I got a great email this morning from School Sister of Notre Dame Joyce Kolbet, an avid turkey hunter who went out in the woods for Minnesota’s Season B last week.
She is the vocations director at the Our Lady of Good Counsel Campus in Mankato in the Diocese of New Ulm. I first met her in 2006 when I did a story on her fly-fishing exploits for The Catholic Spirit. We have tried to stay in touch, and I wanted to hear how she did last week, so I sent her an email requesting details of her time in the woods.
She hunted hard all week and finally was rewarded with a nice tom Thursday morning about 8:45 a.m. After spending the first three days near Good Thunder, someone she knew offered her a chance to hunt a different area where birds were hanging out.
She got there the night before and saw a bunch of birds roosted in some trees on the property. A blind already was set up – only 80 yards away.
A perfect setup, except for one thing – the turkeys didn’t cooperate the next morning.
“Nothing came out at sunrise,” she said. “I thought for sure they would come out in my direction and walk out into this alfalfa field where I was set up.”
But, turkeys being the unpredictable birds they are, they threw a curve ball at Sister Joyce and went in another direction. Fortunately, she has learned one of the hardest lessons in this sport – patience. Thus, she stayed put in the blind and waited for another opportunity.
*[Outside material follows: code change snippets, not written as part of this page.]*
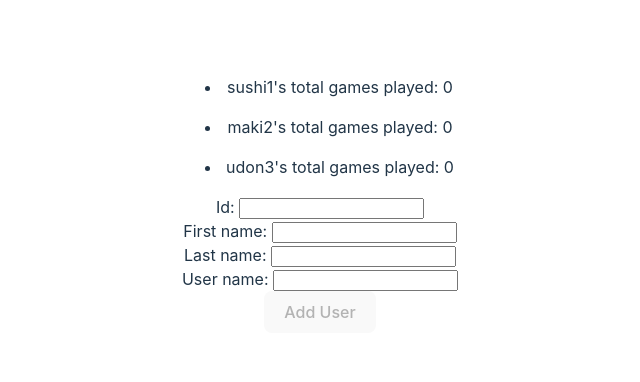
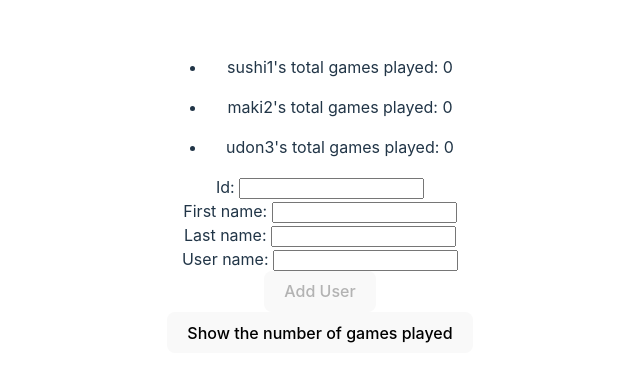
Before and after one commit to lea927/starter-crud-app, a React (Vite) app: page / in a window 1280 px wide. Shown: the part 204-586 px from the top of the page, without its empty margins (320-960 px from the left). Built offline with nearby package versions, Linux system fonts and the light colour scheme.

Commit message:
Adds Toggle btn component

```diff
--- a/src/App.jsx
+++ b/src/App.jsx
@@ -2,6 +2,7 @@ import AddUser from "./AddUser";
 import "./App.css";
 import Users from "./Users";
 import React, { useState } from "react";
+import ToggleBtn from "./ToggleBtn";
 
 function App() {
  const [users, setUsers] = useState([
@@ -37,6 +38,9 @@ function App() {
  });
 
  const [isAnyFieldEmpty, setIsAnyFieldEmpty] = useState(true);
+ const [totalGames, setTotalGames] = useState(0);
+ const [buttonTxt, setButtonTxt] = useState("Show the number of games played");
+ const [showGamesPlayed, setShowGamesPlayed] = useState(true);
 
  const handleUserChange = (event) => {
   setUser({ ...user, [event.target.name]: event.target.value });
@@ -66,7 +70,16 @@ function App() {
   if (userDontExist(user)) {
    setUsers([...users, user]);
   } else {
-    alert('Username already exists!');
+   alert("Username already exists!");
+  }
+ };
+
+ const handleShowingGamesPlayed = () => {
+  setShowGamesPlayed(showGamesPlayed === true ? false : true);
+  if (showGamesPlayed) {
+   setButtonTxt("Hide the number of games played");
+  } else {
+   setButtonTxt("Show the number of games played");
   }
  };
 
@@ -79,6 +92,10 @@ function App() {
     addUser={addUser}
     isAnyFieldEmpty={isAnyFieldEmpty}
    />
+   <ToggleBtn
+    buttonTxt={buttonTxt}
+    handleShowingGamesPlayed={handleShowingGamesPlayed}
+   />
   </>
  );
 }
--- /dev/null
+++ b/src/ToggleBtn.jsx
@@ -0,0 +1,5 @@
+function ToggleBtn({ buttonTxt, handleShowingGamesPlayed }) {
+ return <button onClick={handleShowingGamesPlayed}>{buttonTxt}</button>;
+}
+
+export default ToggleBtn;
```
Around 8 a.m., she heard a gobble in the distance. She did some yelps on her slate call and waited. Then, she heard another gobble, closer this time. Once more, she did a soft call on her slate and put it down. She was done calling.
Finally, she caught sight of the tom walking along the edge of the woods toward her blind at about 90 yards. When it reached 46 yards, she fired, ending a hard four days of hunting.
Sister Joyce hunted with three others, and they spent lots of time in the woods near Good Thunder throughout each day last week. But, gobbles and bird sightings were rare. The three others stayed in the area after she left, and one of them shot a year-old gobbler, called a jake. That was it.
“I can’t figure it out,” she said. “We talked to other hunters out in that area and people just had not seen birds, or heard them.”
Good thing she switched areas. Sometimes, that makes all the difference. And, it’s one more way that experienced hunters can get their bird. Too often, inexperienced hunters keep trying the same things over and over again, hoping for different results. But, sadly, those results often don’t come.
For Sister Joyce, who has been turkey hunting since about 1996, she gets a bird about every other year she hunts. That’s a 50 percent success rate, almost double the statewide average of about 25 percent. So, congratulations to Sister Joyce on a well earned bird!
My turn comes Wednesday in Wisconsin. I’ve got some great properties to hunt, and I’m hoping the weather will cooperate. Right now, it looks like some storms are going to come in Tuesday night and possibly last into Wednesday morning. I will set up a blind this afternoon and wait out the rain on Wednesday. Doesn’t sound like it will rain all day, so the birds will move once it quits. But, it is supposed to warm up to 80 degrees or even a little more. Turkeys aren’t fond of extreme heat, yet they should be active at least in the morning.
And, I’ll be waiting for them!
Q: Do you have a turkey hunting story from this spring?